Estrella managed to make the 80 mile crossing in 20 hours averaging 4 knots with only 4 hours engine time. Without our new light air reacher we would likely have motor-sailed the whole crossing. I should start a running tally of how many hours we sail on the reacher and calculate how much diesel that sail saves us. All in all, apart from Kristina's unrelated illness we had a fantastic crossing. This crossing was precisely what the doctor ordered. Despite having been a bit despondent a few times in the early morning due to exhaustion, the fact that we didn't have to steer, could use our radar to help us identify hazards and caught fish as we sailed across flat sea was a revelation.
We also discovered on this crossing that our Dell Inspiron Mini 9 we purchased only draws half an amp and can run coastal explorer and act as a 2nd chartplotter. It worked beautifully off of the NMEA connection we wired into our chartplotter/GPS system during the refit.
Tucked into the tiny inner bay at Bahia San Francisquito, first time in Baja since October 2007
10/17/2009, San Carlos Sonora Mexico
We've been battling some minor medical issues, the tail end of these never ending colds and kristina's headaches have been irrelevant since its been blowing like stink out of the north and pushing up big steep seas.
We finally saw an awesome weather window in the forecast. Northwesterlies decreasing to around 10-15 knots and dying down to become southerly 10 knots. We saw the window and decided to head north or west. We got hte boat sorted and planned to leave yesterday. We scraped a thick layer of barnacles off the dinghy and ran our errands in town. I realized then that it was a friday.
There is a longstanding superstition against leaving port on a friday. We have never been superstitious people, which might explain why we left port on a friday 3 times on our last cruise. The first time we left San Diego on a friday and lost our transmission, trapping us in ensenada for months. The next time we left on a friday we we got our asses kicked trying to get to Turtle bay and had the hardest passage of our lives. The third time, we left Mag Bay and lost our propshaft out of the back of the coupler, trapping us in Cabo for 6 weeks.
Conversely, in 2007, we decided not to tempt fate and wait until midnight plus 1 on a saturday morning to make our crossing of the Sea of Cortez. This meant we'd have to make a night entry into San Carlos but we were not confident that our coupler would hold together. We made it into San Carlos after a delightful crossing and got our anchor down before the prop-shaft backed out of the coupler. I consider that to have been a lucky passage since we didnt break down till we were safely anchored.
My superstition proved useful again as the afternoon wind blew like snot all afternoon, right from the direction we wanted to go.
Unfortunately while we were being superstitious hurricane Rick was born and intensified at a record rate. Here is a quote from the NHC page:
"RICK NABS ATTENTION WITH IT'S RAPID
EVOLUTION...INTERESTS IN SOUTHWESTERN MEXICO AND BAJA CALIFORNIAL SHOULD

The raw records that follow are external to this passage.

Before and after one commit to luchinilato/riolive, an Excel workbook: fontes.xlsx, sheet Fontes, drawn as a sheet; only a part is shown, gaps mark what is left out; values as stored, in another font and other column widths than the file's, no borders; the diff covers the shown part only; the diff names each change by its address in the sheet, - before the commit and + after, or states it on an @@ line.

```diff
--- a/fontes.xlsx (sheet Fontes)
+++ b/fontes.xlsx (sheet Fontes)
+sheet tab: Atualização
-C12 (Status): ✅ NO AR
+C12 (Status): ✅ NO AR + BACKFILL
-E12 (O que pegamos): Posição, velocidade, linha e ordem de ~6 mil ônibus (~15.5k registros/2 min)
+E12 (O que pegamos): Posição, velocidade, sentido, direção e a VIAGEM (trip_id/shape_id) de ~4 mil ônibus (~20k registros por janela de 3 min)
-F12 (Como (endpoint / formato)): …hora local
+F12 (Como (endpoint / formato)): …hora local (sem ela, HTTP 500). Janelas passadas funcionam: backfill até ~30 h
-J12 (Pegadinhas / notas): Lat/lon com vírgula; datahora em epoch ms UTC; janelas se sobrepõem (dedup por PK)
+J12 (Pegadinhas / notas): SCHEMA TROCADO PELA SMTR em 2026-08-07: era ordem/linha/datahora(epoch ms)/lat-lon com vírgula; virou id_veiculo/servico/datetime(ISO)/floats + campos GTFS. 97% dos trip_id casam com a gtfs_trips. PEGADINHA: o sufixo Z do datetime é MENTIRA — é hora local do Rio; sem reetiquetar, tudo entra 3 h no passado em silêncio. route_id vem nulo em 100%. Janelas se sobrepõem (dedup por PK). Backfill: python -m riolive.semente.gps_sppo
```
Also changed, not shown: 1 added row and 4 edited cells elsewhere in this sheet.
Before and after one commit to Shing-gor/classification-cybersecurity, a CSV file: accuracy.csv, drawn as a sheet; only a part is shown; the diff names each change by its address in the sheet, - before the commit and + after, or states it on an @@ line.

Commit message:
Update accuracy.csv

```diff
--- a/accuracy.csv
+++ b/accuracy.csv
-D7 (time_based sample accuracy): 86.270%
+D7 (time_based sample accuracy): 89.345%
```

MONITOR THE PROGRESSION OF THE HURRICANE"
"You dont have to do this, Rick.
This thing is very threatening, forecast to hit Category 5 before curving north toward Baja. Don Anderson says "This thing is a carbon copy of Jimena." Its still too soon to say whats actually going to happen but we need to figure out if we're going to try to flee to the northern sea or find a slip here in San Carlos. The big problem with the latter option is that its well into October now and this place is packed with returning boats. our friends on Harmony informed us that they just splashed their boat into the only available slip in Marina San Carlos. We're going to go talk to Francisco this morning and see if we can get a slip and if we cant we'll go to Marina Real.
Sounds like the cyclone season isn't done taking our money yet.
We'll work on keeping the blog updated while we sort out what we're gonna do.
10/12/2009, San Carlos Sonora Mexico
We were going to leave on Saturday to make our way north on the predicted southerlies toward the midriffs and to make our way across to Baja for a 2 week shake down cruise.
We had a debacle occur that kept us in town Saturday night and we had planned on meeting our friends on Festima Lente in Bahia San Pedro. The forecast was for light southerlies and we were awakened by a swelly 25 knot breeze blowing into the bahia here in San Carlos. We got lucky given how unprotected Pedro is from the southerlies. We have no interest in going out in big swells, its too much like adversity. We couldnt leave Sunday because the seas were still kickin. Today we had heavy rains from some cell in the neighborhood and there is now a tropical storm off of Cabo we need to watch.
Its looking like maybe we can leave on Wednesday but the flow is going to be northerly then so if we do we'll likely have to go across to the Baja. No promises yet but we're just going to have to be patient and wait for the stars to align in our favor. The boat is a couple tank fillings away from being ready to go so when things are right we'll take off.
Until then we'll just keep tweaking things on the boat to get her readier and readier.
Sorry no pics of us not leaving ;)
10/07/2009, San Carlos Sonora Mexico
Having been up to Bahia San Pedro once to put half the 20 necessary break-in hours on our engine the time had come for us to repeat the endeavor. The plan was to go up to Pedro and then maybe make our way up to Las Cocinas before returning to San Carlos to do the final valve adjustment and oil change required prior to being permitted to run the engine at full speed.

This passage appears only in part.